Most recently, the Commission published a series of questions about how Member States should go about implementing Article 17 in national law.

Our comments, in response to the Commission’s request, note how “[m]any (if not most) of the larger [Internet platforms] have already developed the technology they will need to comply with Article 17, negotiated with large rightsholder organizations to set up systems that address unauthorized uses of content, hired content moderators, and already possess the financial wherewithal to survive increased liability risks and costs associated with Article 17. Startups and smaller platforms are at a distinct and substantial disadvantage.

“Moreover, [emerging platforms] will be at an inherent disadvantage in trying to negotiate with large rightsholders. Large, established rightsholders and organizations have more bargaining power, and can use that power in ways that harm startups.”
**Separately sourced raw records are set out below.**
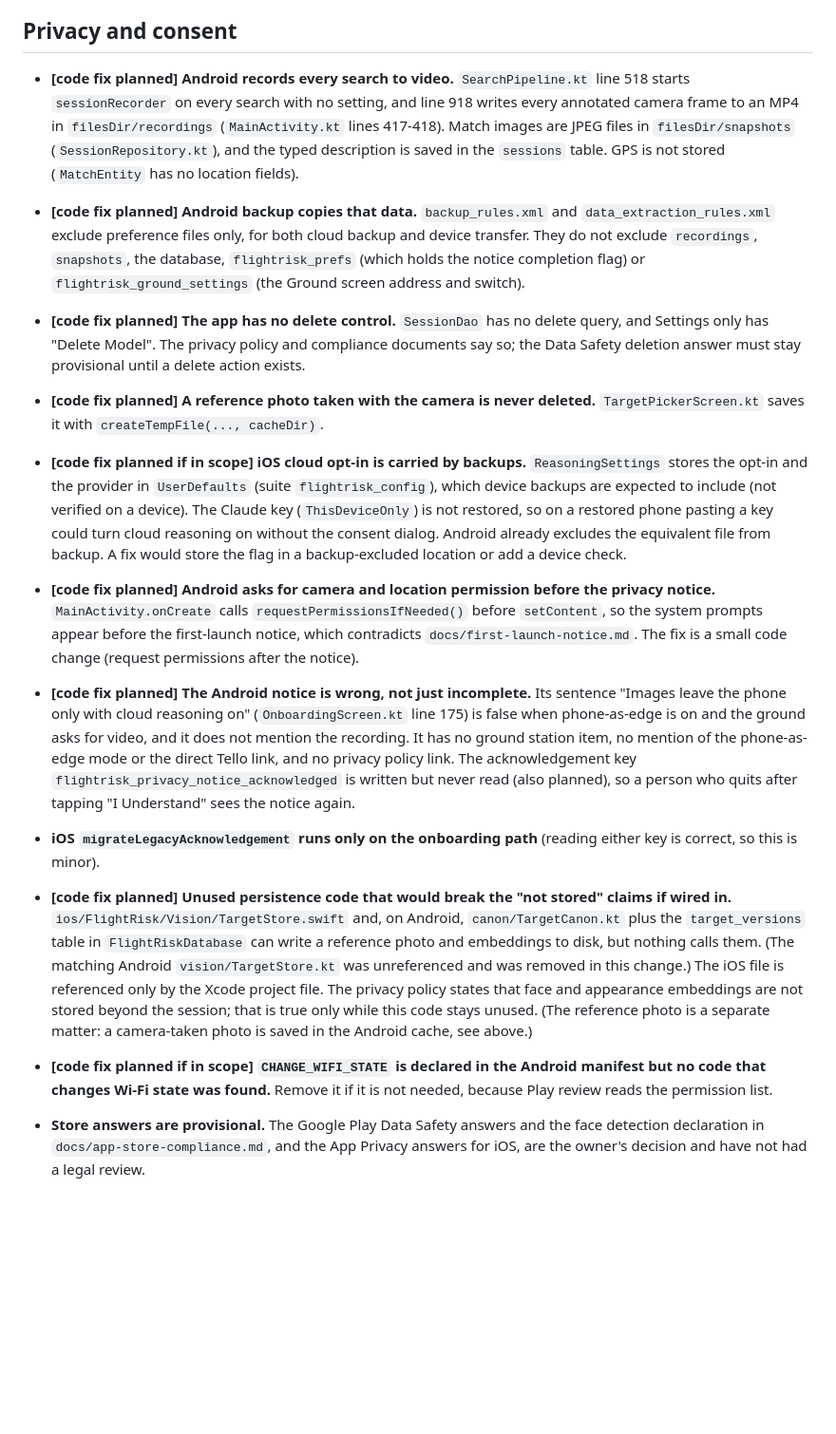
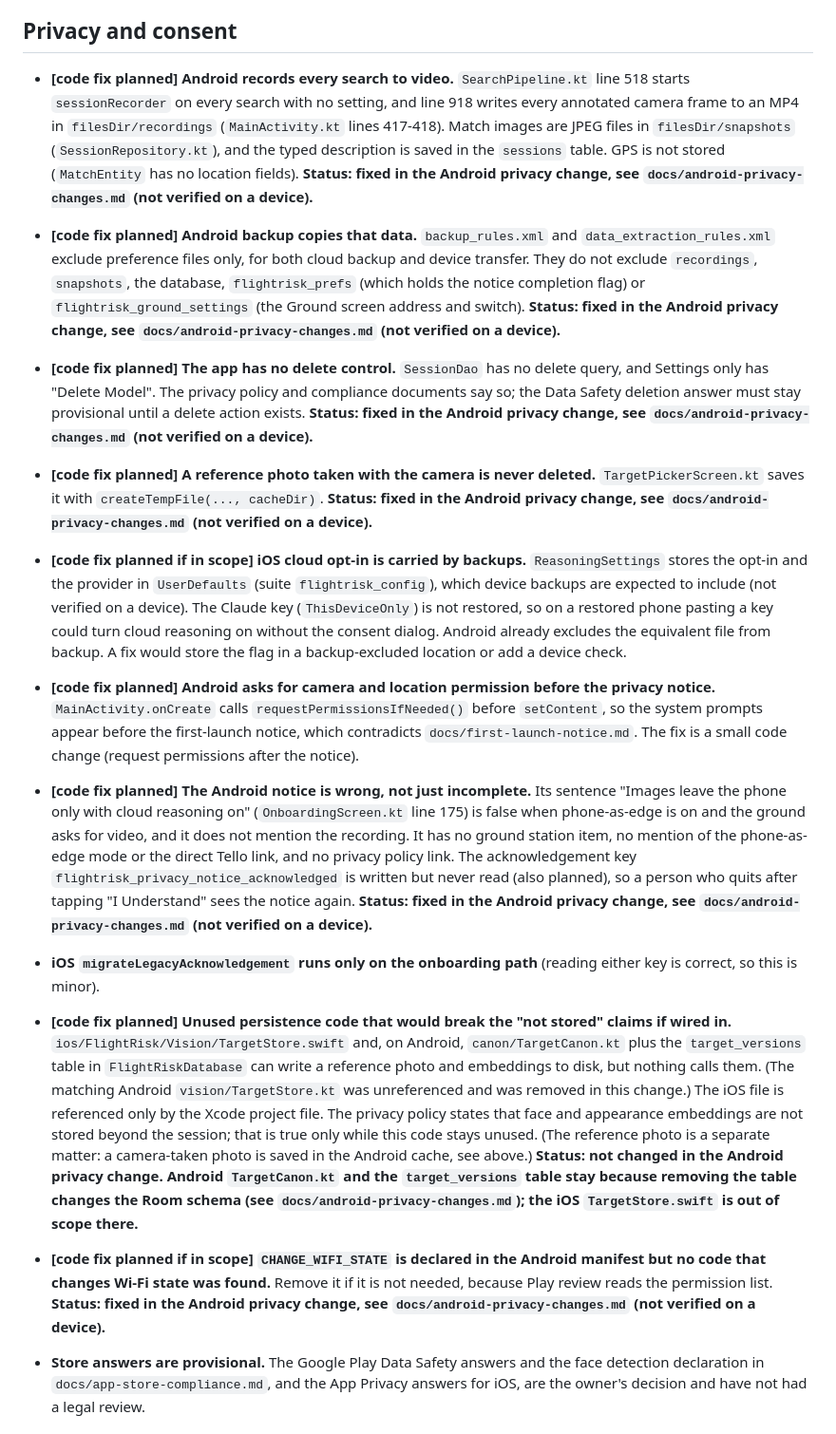
Before and after one commit to KurtLehnardt/flightRisk, a Markdown page: docs/mobile-followups.md, the part around the change. Shown at 95% size. GitHub-like rendering; blank space fills up the shorter version.

Commit message:
Add Android privacy change note and update follow-up status lines
Co-Authored-By: Claude Sonnet 5.5 <noreply@anthropic.com>
Claude-Session: https://claude.ai/code/session_01DCbh2FD6XgDtqwp6ynTtX5

```diff
--- a/docs/mobile-followups.md
+++ b/docs/mobile-followups.md
@@ -8,17 +8,17 @@ A separate code-fix unit is about to change some of the behaviour below. This fi
 
 ## Privacy and consent
 
-- **[code fix planned] Android records every search to video.** `SearchPipeline.kt` line 518 starts `sessionRecorder` on every search with no setting, and line 918 writes every annotated camera frame to an MP4 in `filesDir/recordings` (`MainActivity.kt` lines 417-418). Match images are JPEG files in `filesDir/snapshots` (`SessionRepository.kt`), and the typed description is saved in the `sessions` table. GPS is not stored (`MatchEntity` has no location fields).
-- **[code fix planned] Android backup copies that data.** `backup_rules.xml` and `data_extraction_rules.xml` exclude preference files only, for both cloud backup and device transfer. They do not exclude `recordings`, `snapshots`, the database, `flightrisk_prefs` (which holds the notice completion flag) or `flightrisk_ground_settings` (the Ground screen address and switch).
-- **[code fix planned] The app has no delete control.** `SessionDao` has no delete query, and Settings only has "Delete Model". The privacy policy and compliance documents say so; the Data Safety deletion answer must stay provisional until a delete action exists.
-- **[code fix planned] A reference photo taken with the camera is never deleted.** `TargetPickerScreen.kt` saves it with `createTempFile(..., cacheDir)`.
+- **[code fix planned] Android records every search to video.** `SearchPipeline.kt` line 518 starts `sessionRecorder` on every search with no setting, and line 918 writes every annotated camera frame to an MP4 in `filesDir/recordings` (`MainActivity.kt` lines 417-418). Match images are JPEG files in `filesDir/snapshots` (`SessionRepository.kt`), and the typed description is saved in the `sessions` table. GPS is not stored (`MatchEntity` has no location fields). **Status: fixed in the Android privacy change, see `docs/android-privacy-changes.md` (not verified on a device).**
+- **[code fix planned] Android backup copies that data.** `backup_rules.xml` and `data_extraction_rules.xml` exclude preference files only, for both cloud backup and device transfer. They do not exclude `recordings`, `snapshots`, the database, `flightrisk_prefs` (which holds the notice completion flag) or `flightrisk_ground_settings` (the Ground screen address and switch). **Status: fixed in the Android privacy change, see `docs/android-privacy-changes.md` (not verified on a device).**
+- **[code fix planned] The app has no delete control.** `SessionDao` has no delete query, and Settings only has "Delete Model". The privacy policy and compliance documents say so; the Data Safety deletion answer must stay provisional until a delete action exists. **Status: fixed in the Android privacy change, see `docs/android-privacy-changes.md` (not verified on a device).**
+- **[code fix planned] A reference photo taken with the camera is never deleted.** `TargetPickerScreen.kt` saves it with `createTempFile(..., cacheDir)`. **Status: fixed in the Android privacy change, see `docs/android-privacy-changes.md` (not verified on a device).**
 
 - **[code fix planned if in scope] iOS cloud opt-in is carried by backups.** `ReasoningSettings` stores the opt-in and the provider in `UserDefaults` (suite `flightrisk_config`), which device backups are expected to include (not verified on a device). The Claude key (`ThisDeviceOnly`) is not restored, so on a restored phone pasting a key could turn cloud reasoning on without the consent dialog. Android already excludes the equivalent file from backup. A fix would store the flag in a backup-excluded location or add a device check.
 - **[code fix planned] Android asks for camera and location permission before the privacy notice.** `MainActivity.onCreate` calls `requestPermissionsIfNeeded()` before `setContent`, so the system prompts appear before the first-launch notice, which contradicts `docs/first-launch-notice.md`. The fix is a small code change (request permissions after the notice).
-- **[code fix planned] The Android notice is wrong, not just incomplete.** Its sentence "Images leave the phone only with cloud reasoning on" (`OnboardingScreen.kt` line 175) is false when phone-as-edge is on and the ground asks for video, and it does not mention the recording. It has no ground station item, no mention of the phone-as-edge mode or the direct Tello link, and no privacy policy link. The acknowledgement key `flightrisk_privacy_notice_acknowledged` is written but never read (also planned), so a person who quits after tapping "I Understand" sees the notice again.
+- **[code fix planned] The Android notice is wrong, not just incomplete.** Its sentence "Images leave the phone only with cloud reasoning on" (`OnboardingScreen.kt` line 175) is false when phone-as-edge is on and the ground asks for video, and it does not mention the recording. It has no ground station item, no mention of the phone-as-edge mode or the direct Tello link, and no privacy policy link. The acknowledgement key `flightrisk_privacy_notice_acknowledged` is written but never read (also planned), so a person who quits after tapping "I Understand" sees the notice again. **Status: fixed in the Android privacy change, see `docs/android-privacy-changes.md` (not verified on a device).**
 - **iOS `migrateLegacyAcknowledgement` runs only on the onboarding path** (reading either key is correct, so this is minor).
-- **[code fix planned] Unused persistence code that would break the "not stored" claims if wired in.** `ios/FlightRisk/Vision/TargetStore.swift` and, on Android, `canon/TargetCanon.kt` plus the `target_versions` table in `FlightRiskDatabase` can write a reference photo and embeddings to disk, but nothing calls them. (The matching Android `vision/TargetStore.kt` was unreferenced and was removed in this change.) The iOS file is referenced only by the Xcode project file. The privacy policy states that face and appearance embeddings are not stored beyond the session; that is true only while this code stays unused. (The reference photo is a separate matter: a camera-taken photo is saved in the Android cache, see above.)
-- **[code fix planned if in scope] `CHANGE_WIFI_STATE` is declared in the Android manifest but no code that changes Wi-Fi state was found.** Remove it if it is not needed, because Play review reads the permission list.
+- **[code fix planned] Unused persistence code that would break the "not stored" claims if wired in.** `ios/FlightRisk/Vision/TargetStore.swift` and, on Android, `canon/TargetCanon.kt` plus the `target_versions` table in `FlightRiskDatabase` can write a reference photo and embeddings to disk, but nothing calls them. (The matching Android `vision/TargetStore.kt` was unreferenced and was removed in this change.) The iOS file is referenced only by the Xcode project file. The privacy policy states that face and appearance embeddings are not stored beyond the session; that is true only while this code stays unused. (The reference photo is a separate matter: a camera-taken photo is saved in the Android cache, see above.) **Status: not changed in the Android privacy change. Android `TargetCanon.kt` and the `target_versions` table stay because removing the table changes the Room schema (see `docs/android-privacy-changes.md`); the iOS `TargetStore.swift` is out of scope there.**
+- **[code fix planned if in scope] `CHANGE_WIFI_STATE` is declared in the Android manifest but no code that changes Wi-Fi state was found.** Remove it if it is not needed, because Play review reads the permission list. **Status: fixed in the Android privacy change, see `docs/android-privacy-changes.md` (not verified on a device).**
 - **Store answers are provisional.** The Google Play Data Safety answers and the face detection declaration in `docs/app-store-compliance.md`, and the App Privacy answers for iOS, are the owner's decision and have not had a legal review.
 
 ## Wording and behaviour parity
```
Also changed, not shown: docs/android-privacy-changes.md (added, +35 -0 lines).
Instead of adopting legal regimes that entrench larger, well-resourced, established organizations, we encourage the Commission and Member States to implement Article 17 in ways that seek to bring balance wherever possible.